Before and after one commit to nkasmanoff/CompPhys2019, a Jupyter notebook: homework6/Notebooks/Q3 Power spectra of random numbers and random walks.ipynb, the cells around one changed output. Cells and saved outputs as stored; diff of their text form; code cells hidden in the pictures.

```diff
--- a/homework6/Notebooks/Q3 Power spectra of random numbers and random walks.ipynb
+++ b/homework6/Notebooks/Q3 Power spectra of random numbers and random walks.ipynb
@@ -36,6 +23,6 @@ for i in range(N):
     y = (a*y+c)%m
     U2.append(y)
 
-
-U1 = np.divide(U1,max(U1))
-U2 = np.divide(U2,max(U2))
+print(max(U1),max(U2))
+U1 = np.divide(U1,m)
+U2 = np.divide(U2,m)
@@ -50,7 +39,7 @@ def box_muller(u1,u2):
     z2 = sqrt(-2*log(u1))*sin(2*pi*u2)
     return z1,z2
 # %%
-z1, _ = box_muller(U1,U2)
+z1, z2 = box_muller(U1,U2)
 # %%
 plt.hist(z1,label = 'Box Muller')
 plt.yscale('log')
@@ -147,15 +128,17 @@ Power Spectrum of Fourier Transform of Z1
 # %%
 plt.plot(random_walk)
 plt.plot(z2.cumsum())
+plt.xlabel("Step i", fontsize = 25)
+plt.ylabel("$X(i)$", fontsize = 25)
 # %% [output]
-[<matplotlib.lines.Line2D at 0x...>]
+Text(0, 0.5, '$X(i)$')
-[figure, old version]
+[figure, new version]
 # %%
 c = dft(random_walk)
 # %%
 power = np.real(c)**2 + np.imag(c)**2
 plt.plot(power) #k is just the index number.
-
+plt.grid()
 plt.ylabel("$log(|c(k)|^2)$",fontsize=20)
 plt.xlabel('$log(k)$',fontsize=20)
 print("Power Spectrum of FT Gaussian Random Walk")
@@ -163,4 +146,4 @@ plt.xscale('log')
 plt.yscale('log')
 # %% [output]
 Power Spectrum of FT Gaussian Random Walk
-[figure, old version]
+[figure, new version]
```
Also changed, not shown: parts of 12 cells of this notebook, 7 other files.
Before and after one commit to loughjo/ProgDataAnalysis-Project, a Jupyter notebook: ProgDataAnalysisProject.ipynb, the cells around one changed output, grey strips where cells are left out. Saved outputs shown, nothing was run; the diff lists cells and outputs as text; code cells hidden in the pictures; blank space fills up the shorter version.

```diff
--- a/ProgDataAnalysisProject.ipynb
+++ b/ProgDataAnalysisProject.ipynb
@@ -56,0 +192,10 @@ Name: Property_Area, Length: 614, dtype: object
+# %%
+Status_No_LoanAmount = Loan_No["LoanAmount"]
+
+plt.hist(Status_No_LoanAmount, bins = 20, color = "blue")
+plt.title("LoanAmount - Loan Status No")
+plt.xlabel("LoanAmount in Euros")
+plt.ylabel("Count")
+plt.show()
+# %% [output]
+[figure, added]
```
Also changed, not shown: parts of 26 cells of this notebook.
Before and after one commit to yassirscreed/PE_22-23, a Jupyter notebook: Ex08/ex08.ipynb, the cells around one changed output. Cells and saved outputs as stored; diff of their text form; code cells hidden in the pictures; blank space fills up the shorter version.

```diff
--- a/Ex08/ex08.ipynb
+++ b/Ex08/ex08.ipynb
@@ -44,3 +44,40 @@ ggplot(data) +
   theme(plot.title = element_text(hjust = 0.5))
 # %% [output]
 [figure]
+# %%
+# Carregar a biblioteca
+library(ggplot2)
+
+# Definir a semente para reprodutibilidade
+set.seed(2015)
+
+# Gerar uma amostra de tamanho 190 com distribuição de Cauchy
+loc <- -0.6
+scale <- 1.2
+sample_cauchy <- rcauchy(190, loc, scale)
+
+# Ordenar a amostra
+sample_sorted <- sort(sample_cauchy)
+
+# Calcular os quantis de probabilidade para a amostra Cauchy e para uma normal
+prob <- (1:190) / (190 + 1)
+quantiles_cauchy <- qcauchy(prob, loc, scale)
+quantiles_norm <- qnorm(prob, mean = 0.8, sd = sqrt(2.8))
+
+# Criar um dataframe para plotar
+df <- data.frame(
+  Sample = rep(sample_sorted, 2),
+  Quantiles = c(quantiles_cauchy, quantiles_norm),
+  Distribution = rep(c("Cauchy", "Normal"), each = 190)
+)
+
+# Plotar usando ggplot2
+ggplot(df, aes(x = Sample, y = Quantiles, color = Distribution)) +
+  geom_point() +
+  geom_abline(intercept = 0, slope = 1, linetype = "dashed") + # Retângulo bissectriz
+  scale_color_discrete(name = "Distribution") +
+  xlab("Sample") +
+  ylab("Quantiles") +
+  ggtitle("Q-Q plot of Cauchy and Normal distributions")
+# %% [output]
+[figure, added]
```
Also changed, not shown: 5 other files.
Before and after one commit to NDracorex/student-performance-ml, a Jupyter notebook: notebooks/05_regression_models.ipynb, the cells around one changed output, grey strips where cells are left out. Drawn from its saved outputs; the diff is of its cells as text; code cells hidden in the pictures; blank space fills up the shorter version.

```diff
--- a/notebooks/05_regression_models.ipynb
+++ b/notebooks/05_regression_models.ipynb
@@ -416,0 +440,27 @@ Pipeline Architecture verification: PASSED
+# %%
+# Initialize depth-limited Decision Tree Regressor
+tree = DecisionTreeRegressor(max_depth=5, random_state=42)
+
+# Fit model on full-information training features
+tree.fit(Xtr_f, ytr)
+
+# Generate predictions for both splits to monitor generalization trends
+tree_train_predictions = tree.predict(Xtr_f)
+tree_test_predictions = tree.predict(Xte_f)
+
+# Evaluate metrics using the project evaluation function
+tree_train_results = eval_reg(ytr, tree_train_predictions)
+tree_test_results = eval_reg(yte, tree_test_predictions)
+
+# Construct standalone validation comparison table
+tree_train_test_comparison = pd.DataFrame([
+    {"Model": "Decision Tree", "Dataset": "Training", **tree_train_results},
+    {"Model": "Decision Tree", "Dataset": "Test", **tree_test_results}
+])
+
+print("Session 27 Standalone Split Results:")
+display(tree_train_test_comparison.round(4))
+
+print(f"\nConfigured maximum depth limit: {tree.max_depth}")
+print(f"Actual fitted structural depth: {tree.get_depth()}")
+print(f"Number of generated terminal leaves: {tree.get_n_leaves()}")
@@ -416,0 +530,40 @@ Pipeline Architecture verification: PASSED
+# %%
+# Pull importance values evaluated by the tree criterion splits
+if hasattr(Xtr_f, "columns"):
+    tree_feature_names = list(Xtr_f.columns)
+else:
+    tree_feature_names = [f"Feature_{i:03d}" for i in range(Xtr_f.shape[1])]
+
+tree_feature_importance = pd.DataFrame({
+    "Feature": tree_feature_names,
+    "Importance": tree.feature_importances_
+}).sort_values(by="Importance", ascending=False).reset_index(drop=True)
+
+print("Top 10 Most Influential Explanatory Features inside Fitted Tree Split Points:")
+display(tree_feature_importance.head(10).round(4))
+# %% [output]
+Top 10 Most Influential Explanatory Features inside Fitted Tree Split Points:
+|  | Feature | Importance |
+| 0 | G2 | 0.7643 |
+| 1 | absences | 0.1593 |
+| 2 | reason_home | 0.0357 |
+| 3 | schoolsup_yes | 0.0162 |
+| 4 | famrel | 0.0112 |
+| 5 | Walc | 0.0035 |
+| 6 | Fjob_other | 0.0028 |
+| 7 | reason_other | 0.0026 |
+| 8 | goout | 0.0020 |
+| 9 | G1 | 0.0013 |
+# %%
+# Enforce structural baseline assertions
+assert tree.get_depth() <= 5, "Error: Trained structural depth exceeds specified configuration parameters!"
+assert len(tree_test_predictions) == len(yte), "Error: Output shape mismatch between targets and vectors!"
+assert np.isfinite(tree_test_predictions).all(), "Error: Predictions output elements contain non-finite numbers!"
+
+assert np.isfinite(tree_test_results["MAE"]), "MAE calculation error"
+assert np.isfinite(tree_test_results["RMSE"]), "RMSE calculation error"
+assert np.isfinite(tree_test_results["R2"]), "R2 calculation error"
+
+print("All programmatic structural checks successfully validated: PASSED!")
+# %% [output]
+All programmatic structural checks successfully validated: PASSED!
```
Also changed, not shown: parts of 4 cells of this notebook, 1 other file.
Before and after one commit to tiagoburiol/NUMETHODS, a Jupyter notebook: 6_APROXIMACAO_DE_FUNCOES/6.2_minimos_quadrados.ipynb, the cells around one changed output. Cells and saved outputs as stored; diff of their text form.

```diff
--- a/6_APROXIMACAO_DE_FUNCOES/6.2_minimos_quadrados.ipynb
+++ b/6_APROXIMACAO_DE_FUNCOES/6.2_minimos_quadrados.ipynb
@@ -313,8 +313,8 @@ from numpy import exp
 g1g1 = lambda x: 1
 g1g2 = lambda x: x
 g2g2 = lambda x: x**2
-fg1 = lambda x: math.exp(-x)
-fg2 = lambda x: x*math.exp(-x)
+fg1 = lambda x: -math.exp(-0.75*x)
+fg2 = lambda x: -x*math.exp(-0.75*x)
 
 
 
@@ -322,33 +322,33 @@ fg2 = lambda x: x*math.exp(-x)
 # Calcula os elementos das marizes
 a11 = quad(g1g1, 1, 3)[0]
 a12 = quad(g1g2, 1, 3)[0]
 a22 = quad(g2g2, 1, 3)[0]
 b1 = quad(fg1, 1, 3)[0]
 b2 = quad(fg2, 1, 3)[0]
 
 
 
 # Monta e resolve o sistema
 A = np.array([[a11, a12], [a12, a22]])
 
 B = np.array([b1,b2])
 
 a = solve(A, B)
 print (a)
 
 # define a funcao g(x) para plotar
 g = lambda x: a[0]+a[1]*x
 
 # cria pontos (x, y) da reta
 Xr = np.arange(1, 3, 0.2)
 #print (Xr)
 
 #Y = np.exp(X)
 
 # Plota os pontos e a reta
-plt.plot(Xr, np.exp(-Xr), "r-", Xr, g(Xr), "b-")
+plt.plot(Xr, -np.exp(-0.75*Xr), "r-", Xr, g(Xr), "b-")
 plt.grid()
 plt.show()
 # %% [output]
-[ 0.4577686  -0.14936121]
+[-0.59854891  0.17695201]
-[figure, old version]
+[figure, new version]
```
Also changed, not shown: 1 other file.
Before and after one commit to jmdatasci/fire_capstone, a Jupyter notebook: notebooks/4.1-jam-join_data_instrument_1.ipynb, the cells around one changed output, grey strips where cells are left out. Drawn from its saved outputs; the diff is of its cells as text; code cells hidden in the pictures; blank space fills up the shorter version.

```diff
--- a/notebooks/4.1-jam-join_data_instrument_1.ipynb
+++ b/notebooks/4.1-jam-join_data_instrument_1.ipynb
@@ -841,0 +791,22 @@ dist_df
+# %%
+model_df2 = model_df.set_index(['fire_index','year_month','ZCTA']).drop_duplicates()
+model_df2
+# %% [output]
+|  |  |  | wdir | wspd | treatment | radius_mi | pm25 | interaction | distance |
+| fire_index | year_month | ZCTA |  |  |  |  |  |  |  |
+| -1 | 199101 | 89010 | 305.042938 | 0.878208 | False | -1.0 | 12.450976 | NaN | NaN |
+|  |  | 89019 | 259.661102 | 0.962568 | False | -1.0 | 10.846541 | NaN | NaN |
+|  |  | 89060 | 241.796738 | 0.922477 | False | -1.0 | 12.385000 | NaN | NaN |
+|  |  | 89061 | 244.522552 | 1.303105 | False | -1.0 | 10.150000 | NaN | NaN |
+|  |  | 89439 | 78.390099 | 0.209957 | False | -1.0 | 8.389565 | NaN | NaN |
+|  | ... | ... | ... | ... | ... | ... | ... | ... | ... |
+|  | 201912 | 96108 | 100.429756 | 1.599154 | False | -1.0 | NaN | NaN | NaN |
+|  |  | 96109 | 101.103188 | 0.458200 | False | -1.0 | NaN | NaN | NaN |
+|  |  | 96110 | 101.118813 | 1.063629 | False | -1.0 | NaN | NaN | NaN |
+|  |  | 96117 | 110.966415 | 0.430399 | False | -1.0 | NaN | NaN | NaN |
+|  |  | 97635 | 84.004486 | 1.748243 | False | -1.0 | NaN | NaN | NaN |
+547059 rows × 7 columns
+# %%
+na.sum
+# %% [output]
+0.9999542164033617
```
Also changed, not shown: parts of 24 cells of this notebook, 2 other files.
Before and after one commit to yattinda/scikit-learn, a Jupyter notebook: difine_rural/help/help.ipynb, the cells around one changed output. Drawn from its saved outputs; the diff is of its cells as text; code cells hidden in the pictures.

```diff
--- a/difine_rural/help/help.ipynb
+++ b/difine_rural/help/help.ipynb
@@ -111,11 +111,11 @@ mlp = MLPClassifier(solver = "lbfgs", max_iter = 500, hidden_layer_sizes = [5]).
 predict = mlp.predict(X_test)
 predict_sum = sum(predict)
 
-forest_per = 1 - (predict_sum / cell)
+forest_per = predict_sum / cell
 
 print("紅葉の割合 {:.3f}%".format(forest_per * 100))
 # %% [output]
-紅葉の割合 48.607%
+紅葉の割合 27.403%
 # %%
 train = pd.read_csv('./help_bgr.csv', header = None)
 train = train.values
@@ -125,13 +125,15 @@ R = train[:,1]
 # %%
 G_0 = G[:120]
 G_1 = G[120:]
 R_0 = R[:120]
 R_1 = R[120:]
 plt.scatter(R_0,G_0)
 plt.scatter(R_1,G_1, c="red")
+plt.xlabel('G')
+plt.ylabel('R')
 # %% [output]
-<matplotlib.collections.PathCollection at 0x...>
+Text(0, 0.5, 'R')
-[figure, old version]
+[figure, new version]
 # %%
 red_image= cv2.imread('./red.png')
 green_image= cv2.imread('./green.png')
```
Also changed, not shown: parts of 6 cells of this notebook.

□ □ □ □ □

Among the records, find all lines that include the string "紅葉の割合" and return them.

Answer space:
 print("紅葉の割合 {:.3f}%".format(forest_per * 100))
-紅葉の割合 48.607%
+紅葉の割合 27.403%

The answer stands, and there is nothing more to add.